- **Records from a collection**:
****************

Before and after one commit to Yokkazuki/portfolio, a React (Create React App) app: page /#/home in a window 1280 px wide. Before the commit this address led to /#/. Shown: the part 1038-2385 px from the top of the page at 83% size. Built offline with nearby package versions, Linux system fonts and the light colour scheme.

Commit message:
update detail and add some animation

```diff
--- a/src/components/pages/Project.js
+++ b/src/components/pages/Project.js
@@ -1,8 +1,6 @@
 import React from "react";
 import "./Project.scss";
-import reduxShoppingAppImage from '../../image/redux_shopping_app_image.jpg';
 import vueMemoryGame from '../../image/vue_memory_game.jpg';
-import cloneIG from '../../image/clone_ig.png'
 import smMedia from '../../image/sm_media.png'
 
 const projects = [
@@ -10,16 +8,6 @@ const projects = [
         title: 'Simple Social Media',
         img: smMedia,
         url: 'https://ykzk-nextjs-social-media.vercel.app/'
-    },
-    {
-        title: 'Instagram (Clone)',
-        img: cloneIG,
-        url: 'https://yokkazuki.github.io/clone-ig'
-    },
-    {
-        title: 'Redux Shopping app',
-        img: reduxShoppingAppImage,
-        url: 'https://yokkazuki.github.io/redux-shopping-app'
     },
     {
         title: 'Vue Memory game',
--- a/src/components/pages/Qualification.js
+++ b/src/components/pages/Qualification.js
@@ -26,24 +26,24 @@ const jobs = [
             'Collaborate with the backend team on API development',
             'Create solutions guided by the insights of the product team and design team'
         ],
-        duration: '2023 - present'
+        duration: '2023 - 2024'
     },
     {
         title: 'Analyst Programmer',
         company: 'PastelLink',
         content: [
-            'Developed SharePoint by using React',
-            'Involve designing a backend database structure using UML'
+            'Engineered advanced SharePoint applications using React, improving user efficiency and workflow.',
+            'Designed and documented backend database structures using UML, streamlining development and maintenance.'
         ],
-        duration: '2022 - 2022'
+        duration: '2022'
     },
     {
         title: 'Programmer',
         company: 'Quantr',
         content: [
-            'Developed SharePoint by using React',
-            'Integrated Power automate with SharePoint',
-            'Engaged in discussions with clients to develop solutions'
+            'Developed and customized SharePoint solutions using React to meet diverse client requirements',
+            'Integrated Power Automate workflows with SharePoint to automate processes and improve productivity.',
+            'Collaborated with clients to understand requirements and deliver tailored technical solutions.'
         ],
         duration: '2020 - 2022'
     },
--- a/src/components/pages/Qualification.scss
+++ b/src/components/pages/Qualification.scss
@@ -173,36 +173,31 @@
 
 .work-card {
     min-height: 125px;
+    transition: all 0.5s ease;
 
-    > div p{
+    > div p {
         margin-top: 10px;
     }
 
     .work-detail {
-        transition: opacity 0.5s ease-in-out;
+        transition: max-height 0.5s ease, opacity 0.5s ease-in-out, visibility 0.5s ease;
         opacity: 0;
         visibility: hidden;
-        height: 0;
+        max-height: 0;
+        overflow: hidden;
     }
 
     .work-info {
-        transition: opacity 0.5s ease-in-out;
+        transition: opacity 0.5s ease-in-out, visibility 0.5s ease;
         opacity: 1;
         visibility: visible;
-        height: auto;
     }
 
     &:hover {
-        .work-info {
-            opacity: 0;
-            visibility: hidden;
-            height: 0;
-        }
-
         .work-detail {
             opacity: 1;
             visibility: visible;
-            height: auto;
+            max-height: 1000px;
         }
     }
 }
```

****************

- **Assigned task**: Write down every entry exactly.

- **Expected answer**:
Before and after one commit to Yokkazuki/portfolio, a React (Create React App) app: page /#/home in a window 1280 px wide. Before the commit this address led to /#/. Shown: the part 1038-2385 px from the top of the page at 83% size. Built offline with nearby package versions, Linux system fonts and the light colour scheme.

Commit message:
update detail and add some animation

```diff
--- a/src/components/pages/Project.js
+++ b/src/components/pages/Project.js
@@ -1,8 +1,6 @@
 import React from "react";
 import "./Project.scss";
-import reduxShoppingAppImage from '../../image/redux_shopping_app_image.jpg';
 import vueMemoryGame from '../../image/vue_memory_game.jpg';
-import cloneIG from '../../image/clone_ig.png'
 import smMedia from '../../image/sm_media.png'
 
 const projects = [
@@ -10,16 +8,6 @@ const projects = [
         title: 'Simple Social Media',
         img: smMedia,
         url: 'https://ykzk-nextjs-social-media.vercel.app/'
-    },
-    {
-        title: 'Instagram (Clone)',
-        img: cloneIG,
-        url: 'https://yokkazuki.github.io/clone-ig'
-    },
-    {
-        title: 'Redux Shopping app',
-        img: reduxShoppingAppImage,
-        url: 'https://yokkazuki.github.io/redux-shopping-app'
     },
     {
         title: 'Vue Memory game',
--- a/src/components/pages/Qualification.js
+++ b/src/components/pages/Qualification.js
@@ -26,24 +26,24 @@ const jobs = [
             'Collaborate with the backend team on API development',
             'Create solutions guided by the insights of the product team and design team'
         ],
-        duration: '2023 - present'
+        duration: '2023 - 2024'
     },
     {
         title: 'Analyst Programmer',
         company: 'PastelLink',
         content: [
-            'Developed SharePoint by using React',
-            'Involve designing a backend database structure using UML'
+            'Engineered advanced SharePoint applications using React, improving user efficiency and workflow.',
+            'Designed and documented backend database structures using UML, streamlining development and maintenance.'
         ],
-        duration: '2022 - 2022'
+        duration: '2022'
     },
     {
         title: 'Programmer',
         company: 'Quantr',
         content: [
-            'Developed SharePoint by using React',
-            'Integrated Power automate with SharePoint',
-            'Engaged in discussions with clients to develop solutions'
+            'Developed and customized SharePoint solutions using React to meet diverse client requirements',
+            'Integrated Power Automate workflows with SharePoint to automate processes and improve productivity.',
+            'Collaborated with clients to understand requirements and deliver tailored technical solutions.'
         ],
         duration: '2020 - 2022'
     },
--- a/src/components/pages/Qualification.scss
+++ b/src/components/pages/Qualification.scss
@@ -173,36 +173,31 @@
 
 .work-card {
     min-height: 125px;
+    transition: all 0.5s ease;
 
-    > div p{
+    > div p {
         margin-top: 10px;
     }
 
     .work-detail {
-        transition: opacity 0.5s ease-in-out;
+        transition: max-height 0.5s ease, opacity 0.5s ease-in-out, visibility 0.5s ease;
         opacity: 0;
         visibility: hidden;
-        height: 0;
+        max-height: 0;
+        overflow: hidden;
     }
 
     .work-info {
-        transition: opacity 0.5s ease-in-out;
+        transition: opacity 0.5s ease-in-out, visibility 0.5s ease;
         opacity: 1;
         visibility: visible;
-        height: auto;
     }
 
     &:hover {
-        .work-info {
-            opacity: 0;
-            visibility: hidden;
-            height: 0;
-        }
-
         .work-detail {
             opacity: 1;
             visibility: visible;
-            height: auto;
+            max-height: 1000px;
         }
     }
 }
```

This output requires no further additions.